- **RECORDS SHOWN**:
Content starts
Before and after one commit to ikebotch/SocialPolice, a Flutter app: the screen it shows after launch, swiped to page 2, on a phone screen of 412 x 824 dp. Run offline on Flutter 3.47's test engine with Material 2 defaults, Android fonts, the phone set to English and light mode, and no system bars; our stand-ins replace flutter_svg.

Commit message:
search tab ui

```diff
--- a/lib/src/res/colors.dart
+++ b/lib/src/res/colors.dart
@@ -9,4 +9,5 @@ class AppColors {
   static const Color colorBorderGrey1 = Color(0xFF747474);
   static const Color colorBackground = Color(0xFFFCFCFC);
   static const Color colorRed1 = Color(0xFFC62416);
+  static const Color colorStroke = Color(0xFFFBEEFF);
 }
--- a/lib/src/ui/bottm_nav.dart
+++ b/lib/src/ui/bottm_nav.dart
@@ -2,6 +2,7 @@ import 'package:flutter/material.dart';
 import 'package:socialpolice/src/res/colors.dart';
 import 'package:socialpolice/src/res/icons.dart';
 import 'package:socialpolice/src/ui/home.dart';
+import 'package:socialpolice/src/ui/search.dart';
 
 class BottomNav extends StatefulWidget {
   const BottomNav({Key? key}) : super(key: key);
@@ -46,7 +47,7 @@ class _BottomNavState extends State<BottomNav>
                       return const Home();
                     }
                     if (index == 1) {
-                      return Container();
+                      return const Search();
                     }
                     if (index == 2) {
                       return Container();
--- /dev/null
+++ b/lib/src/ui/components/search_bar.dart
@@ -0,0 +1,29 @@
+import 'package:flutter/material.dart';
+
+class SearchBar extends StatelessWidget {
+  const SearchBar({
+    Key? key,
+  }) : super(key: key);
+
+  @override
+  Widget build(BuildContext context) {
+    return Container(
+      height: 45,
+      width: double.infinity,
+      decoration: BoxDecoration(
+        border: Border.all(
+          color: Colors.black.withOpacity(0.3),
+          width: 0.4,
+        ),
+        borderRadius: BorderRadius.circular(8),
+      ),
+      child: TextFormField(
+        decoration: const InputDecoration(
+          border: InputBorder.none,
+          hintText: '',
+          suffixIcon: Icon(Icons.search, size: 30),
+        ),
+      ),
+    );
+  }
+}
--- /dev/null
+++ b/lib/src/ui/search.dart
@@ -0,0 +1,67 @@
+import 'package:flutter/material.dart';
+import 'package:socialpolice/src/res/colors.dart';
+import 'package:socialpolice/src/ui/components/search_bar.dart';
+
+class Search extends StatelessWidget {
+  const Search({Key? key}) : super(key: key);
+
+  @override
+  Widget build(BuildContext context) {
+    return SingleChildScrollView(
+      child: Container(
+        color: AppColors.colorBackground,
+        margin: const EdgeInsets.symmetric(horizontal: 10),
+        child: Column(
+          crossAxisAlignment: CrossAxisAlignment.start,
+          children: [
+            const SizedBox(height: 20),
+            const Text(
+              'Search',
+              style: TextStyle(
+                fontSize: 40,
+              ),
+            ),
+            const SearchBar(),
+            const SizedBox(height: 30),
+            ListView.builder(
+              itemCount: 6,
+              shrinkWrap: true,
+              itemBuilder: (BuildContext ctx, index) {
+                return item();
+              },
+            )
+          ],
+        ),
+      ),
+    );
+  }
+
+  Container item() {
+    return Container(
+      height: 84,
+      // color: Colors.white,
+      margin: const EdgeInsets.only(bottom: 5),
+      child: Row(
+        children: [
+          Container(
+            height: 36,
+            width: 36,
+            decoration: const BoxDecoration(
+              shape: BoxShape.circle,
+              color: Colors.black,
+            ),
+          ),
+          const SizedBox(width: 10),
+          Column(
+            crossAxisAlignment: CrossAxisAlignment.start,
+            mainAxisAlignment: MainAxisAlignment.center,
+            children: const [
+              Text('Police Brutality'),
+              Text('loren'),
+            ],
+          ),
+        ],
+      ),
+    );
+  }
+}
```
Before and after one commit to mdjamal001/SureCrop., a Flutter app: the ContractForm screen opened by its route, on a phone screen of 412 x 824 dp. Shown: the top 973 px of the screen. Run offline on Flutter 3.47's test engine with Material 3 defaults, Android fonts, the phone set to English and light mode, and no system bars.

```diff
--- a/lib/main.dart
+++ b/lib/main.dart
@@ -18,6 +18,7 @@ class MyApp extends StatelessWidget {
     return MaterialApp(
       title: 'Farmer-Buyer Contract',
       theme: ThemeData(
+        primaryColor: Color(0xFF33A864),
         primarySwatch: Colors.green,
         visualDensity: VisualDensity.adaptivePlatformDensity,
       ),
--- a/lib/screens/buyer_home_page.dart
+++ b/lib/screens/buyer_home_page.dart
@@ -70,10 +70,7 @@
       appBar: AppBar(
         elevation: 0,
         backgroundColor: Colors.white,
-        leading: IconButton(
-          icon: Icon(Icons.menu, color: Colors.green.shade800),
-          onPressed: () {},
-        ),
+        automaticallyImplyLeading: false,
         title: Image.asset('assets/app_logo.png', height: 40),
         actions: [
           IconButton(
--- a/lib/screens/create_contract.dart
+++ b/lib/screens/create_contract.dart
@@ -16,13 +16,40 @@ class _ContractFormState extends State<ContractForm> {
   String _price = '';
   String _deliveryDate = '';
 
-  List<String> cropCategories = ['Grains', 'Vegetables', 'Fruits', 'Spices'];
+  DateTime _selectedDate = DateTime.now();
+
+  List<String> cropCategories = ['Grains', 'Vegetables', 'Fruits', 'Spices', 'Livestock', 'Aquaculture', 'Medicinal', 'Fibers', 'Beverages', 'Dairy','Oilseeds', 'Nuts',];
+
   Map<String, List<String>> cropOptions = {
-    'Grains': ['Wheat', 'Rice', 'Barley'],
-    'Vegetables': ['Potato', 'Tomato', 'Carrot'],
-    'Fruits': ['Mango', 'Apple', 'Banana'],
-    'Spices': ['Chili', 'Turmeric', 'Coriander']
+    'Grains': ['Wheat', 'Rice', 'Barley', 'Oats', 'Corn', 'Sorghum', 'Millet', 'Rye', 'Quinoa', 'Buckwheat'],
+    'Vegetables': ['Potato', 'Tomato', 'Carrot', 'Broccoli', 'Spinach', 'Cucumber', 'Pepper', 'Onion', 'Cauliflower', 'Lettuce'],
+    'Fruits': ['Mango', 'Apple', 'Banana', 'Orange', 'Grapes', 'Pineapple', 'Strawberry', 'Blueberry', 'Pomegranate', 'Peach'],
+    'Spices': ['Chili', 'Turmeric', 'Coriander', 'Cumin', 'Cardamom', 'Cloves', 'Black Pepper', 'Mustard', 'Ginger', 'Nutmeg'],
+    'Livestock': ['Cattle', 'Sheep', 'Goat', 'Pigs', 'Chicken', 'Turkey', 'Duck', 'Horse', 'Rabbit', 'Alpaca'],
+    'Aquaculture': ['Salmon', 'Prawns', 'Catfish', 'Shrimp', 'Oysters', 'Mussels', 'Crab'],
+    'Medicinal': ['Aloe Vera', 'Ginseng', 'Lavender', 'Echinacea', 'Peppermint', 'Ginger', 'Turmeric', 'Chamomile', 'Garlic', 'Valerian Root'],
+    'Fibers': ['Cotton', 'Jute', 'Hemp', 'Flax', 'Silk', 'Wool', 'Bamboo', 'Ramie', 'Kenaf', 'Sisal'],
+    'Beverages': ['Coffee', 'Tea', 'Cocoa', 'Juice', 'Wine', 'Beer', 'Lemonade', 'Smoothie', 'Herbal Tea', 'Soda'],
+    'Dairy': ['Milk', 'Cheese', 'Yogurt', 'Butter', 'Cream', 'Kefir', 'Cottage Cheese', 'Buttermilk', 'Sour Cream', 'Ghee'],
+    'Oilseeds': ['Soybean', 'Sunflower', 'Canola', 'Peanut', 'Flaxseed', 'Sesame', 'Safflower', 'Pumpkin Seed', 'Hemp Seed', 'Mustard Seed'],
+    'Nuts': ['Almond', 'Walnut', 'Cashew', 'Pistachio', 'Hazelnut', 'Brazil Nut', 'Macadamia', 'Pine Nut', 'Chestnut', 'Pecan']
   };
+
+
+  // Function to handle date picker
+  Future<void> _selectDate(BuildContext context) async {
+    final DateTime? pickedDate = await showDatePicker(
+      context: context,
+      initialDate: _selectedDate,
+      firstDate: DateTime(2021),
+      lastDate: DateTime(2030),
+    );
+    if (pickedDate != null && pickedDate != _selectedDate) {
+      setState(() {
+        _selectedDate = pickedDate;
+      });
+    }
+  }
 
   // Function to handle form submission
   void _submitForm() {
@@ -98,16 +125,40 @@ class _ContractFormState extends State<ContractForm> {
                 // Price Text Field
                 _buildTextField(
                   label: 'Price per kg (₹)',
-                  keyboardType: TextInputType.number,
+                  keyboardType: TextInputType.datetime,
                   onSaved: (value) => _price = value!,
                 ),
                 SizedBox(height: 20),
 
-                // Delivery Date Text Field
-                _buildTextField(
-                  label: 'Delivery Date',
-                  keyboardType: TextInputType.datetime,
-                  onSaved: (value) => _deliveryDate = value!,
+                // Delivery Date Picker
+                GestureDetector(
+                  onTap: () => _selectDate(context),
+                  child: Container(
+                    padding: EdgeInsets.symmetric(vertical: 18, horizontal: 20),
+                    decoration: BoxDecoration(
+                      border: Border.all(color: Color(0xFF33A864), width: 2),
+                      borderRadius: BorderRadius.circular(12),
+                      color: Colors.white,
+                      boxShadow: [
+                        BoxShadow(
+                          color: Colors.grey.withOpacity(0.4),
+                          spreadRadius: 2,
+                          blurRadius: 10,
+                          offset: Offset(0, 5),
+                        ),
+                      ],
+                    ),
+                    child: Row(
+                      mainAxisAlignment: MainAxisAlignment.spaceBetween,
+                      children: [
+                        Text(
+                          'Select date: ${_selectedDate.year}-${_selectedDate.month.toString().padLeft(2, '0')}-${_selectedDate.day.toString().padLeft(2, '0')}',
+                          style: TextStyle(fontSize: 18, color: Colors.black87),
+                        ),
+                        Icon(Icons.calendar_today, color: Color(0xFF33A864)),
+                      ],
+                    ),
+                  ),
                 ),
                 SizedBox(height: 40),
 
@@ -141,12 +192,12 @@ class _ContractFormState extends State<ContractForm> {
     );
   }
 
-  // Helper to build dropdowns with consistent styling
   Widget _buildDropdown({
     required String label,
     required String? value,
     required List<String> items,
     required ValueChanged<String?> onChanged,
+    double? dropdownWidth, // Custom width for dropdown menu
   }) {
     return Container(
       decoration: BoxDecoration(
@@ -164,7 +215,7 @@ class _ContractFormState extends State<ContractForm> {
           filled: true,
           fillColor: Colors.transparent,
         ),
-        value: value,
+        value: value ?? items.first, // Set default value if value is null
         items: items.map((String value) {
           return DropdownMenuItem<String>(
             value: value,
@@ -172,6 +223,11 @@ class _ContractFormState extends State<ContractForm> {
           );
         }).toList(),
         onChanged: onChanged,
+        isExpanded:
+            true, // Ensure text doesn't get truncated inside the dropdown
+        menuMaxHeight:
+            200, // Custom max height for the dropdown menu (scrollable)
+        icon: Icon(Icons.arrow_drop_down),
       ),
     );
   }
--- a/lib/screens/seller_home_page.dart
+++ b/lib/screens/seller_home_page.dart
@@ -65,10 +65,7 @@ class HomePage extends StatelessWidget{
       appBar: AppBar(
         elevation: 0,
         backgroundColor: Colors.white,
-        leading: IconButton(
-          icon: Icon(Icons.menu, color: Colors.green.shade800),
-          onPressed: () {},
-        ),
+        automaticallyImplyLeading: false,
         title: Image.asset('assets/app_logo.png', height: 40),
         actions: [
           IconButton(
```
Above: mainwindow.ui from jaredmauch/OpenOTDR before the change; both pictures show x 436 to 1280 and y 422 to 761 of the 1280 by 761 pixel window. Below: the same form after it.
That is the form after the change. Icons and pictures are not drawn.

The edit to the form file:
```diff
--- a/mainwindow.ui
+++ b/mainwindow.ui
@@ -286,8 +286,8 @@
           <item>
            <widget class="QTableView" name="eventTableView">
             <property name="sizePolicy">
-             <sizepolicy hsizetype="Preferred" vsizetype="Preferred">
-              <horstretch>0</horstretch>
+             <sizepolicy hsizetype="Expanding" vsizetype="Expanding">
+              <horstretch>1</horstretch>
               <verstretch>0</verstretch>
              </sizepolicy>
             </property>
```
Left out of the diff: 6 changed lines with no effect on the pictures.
Content ends
Report every line containing the string "ContractForm" in the material.

- **WRITTEN ANSWER**:
Before and after one commit to mdjamal001/SureCrop., a Flutter app: the ContractForm screen opened by its route, on a phone screen of 412 x 824 dp. Shown: the top 973 px of the screen. Run offline on Flutter 3.47's test engine with Material 3 defaults, Android fonts, the phone set to English and light mode, and no system bars.
@@ -16,13 +16,40 @@ class _ContractFormState extends State<ContractForm> {
@@ -98,16 +125,40 @@ class _ContractFormState extends State<ContractForm> {
@@ -141,12 +192,12 @@ class _ContractFormState extends State<ContractForm> {
@@ -164,7 +215,7 @@ class _ContractFormState extends State<ContractForm> {
@@ -172,6 +223,11 @@ class _ContractFormState extends State<ContractForm> {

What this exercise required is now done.